Following a winter spent in the sun in West Africa, the nightingale has flown back across the Sahara and up through Iberia to make its way back to the woods of southern England
To look at, it appears to be a rather drab, unprepossessing bird, and looks a little like a slender robin who forgot to put his red bib on. However, it's not all about looks, and there's certainly more to this tan-coloured book than its cover, once the nightingale has opened its mouth.
By the start of May, the woods in southern England will be resounding with the song of the nightingale, who 'singest of summer in full-throated ease," as Keats poetically put it in his famous ode. Its song is also a very complicated one, with each male having up to 180 different song elements, a whole range of clicks and churrs, gurgles and croaks, whistles and trills, while the more complex the song, the more successful the male in attracting his mate.
How to do it
Despite what you could have heard, nightingales will not only sing at night. If anything, they will be at their loudest voice first thing in the morning, so be ready to be up early. Nightingales can be found in broadleaved woodlands, south of a line drawn between the Humber and the Severn. Singing from the densest bushes and shrubs, you're more likely to hear their loud song than you are to see the shy singer.
Fingringhoe Wick, a spot in Essex that is a few miles south-east of Colchester, is arguably the best place in the country to listen to the wonderful sound of the nightingale singing. In late April and early May, Fingringhoe Wick will host the astonishing sound of dozens of nightingales, singing their hearts out, on full throttle. Essex Wildlife Trust runs guided walks between late April to mid-April to listen to the sound of 30-40 male nightingales singing at the same time, and any visitor to the nature reserve during this period will be highly likely to hear the song.

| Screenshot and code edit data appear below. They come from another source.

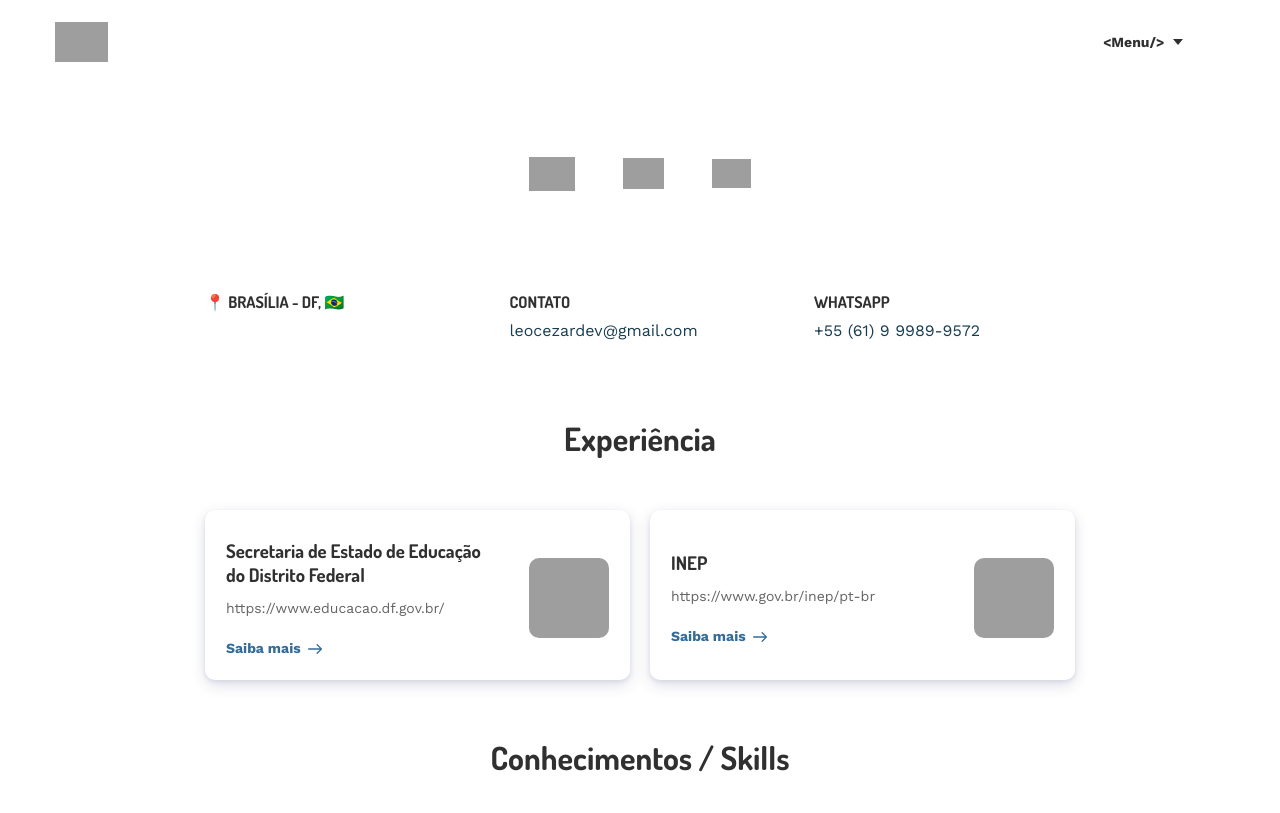
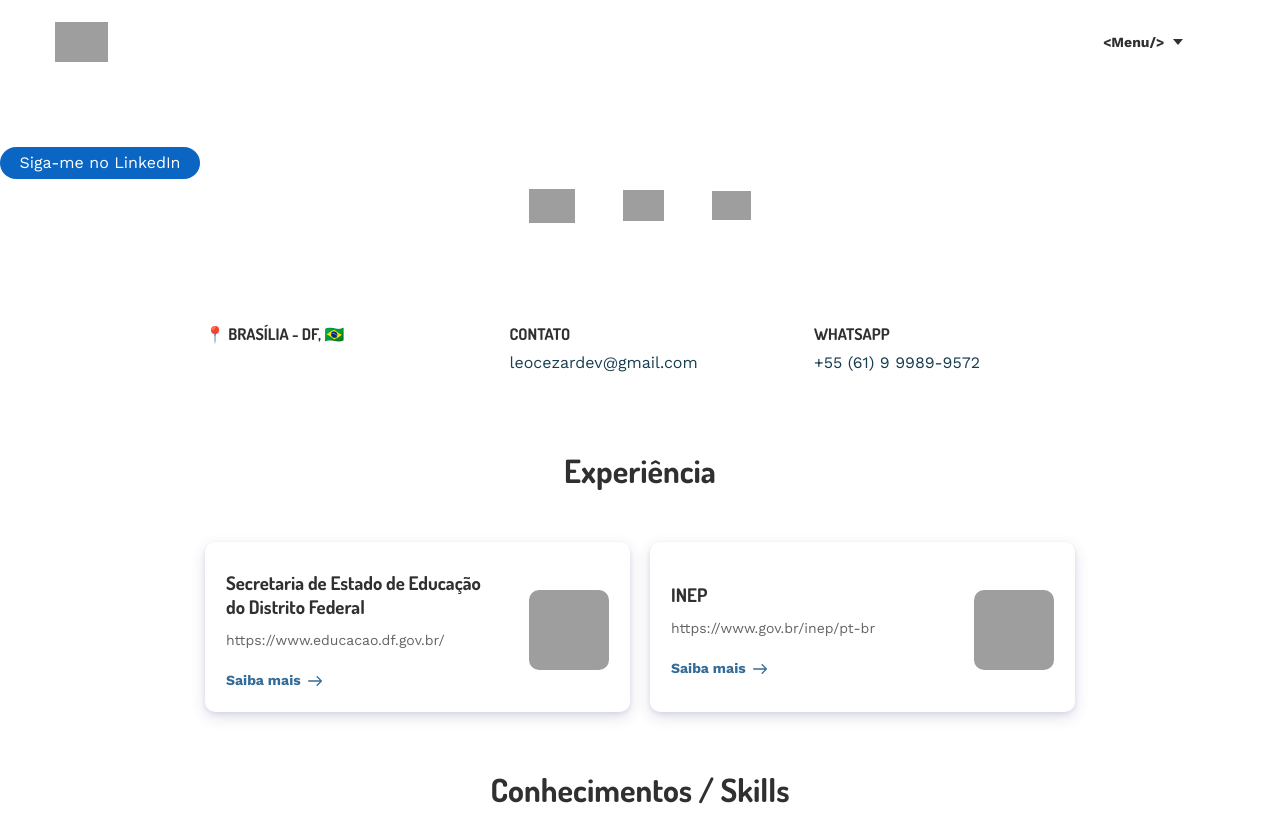
Before and after one commit to leocezardev/leocezar.dev, a plain HTML site: page program-dev.html in a window 1280 px wide. Shown: the top 813 px of the page. Drawn offline with nearby package versions, Linux system fonts and the light colour scheme; grey boxes are pictures that could not be loaded; a script that the page names is missing.

Commit message:
Update program-dev.html

```diff
--- a/program-dev.html
+++ b/program-dev.html
@@ -250,6 +250,24 @@
 	<div class="press-01">
 
 
+      <style>
+        .libutton {
+          display: flex;
+          flex-direction: column;
+          justify-content: center;
+          padding: 7px;
+          text-align: center;
+          outline: none;
+          text-decoration: none !important;
+          color: #ffffff !important;
+          width: 200px;
+          height: 32px;
+          border-radius: 16px;
+          background-color: #0A66C2;
+          font-family: "SF Pro Text", Helvetica, sans-serif;
+        }
+      </style>
+<a class="libutton" href="https://www.linkedin.com/comm/mynetwork/discovery-see-all?usecase=PEOPLE_FOLLOWS&followMember=leocezardev" target="_blank">Siga-me no LinkedIn</a>
 
 
 		<div class="container container--premid">
```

Cambridgeshire, Brampton Wood
Lincolnshire, Whisby Nature Park
Suffolk, Lackford Lakes
Sussex, Woods Mill
Wiltshire, Lower Moor Farm
Information and text courtesy of the Wildlife Trusts / image courtesy of © Essex Wildlife Trust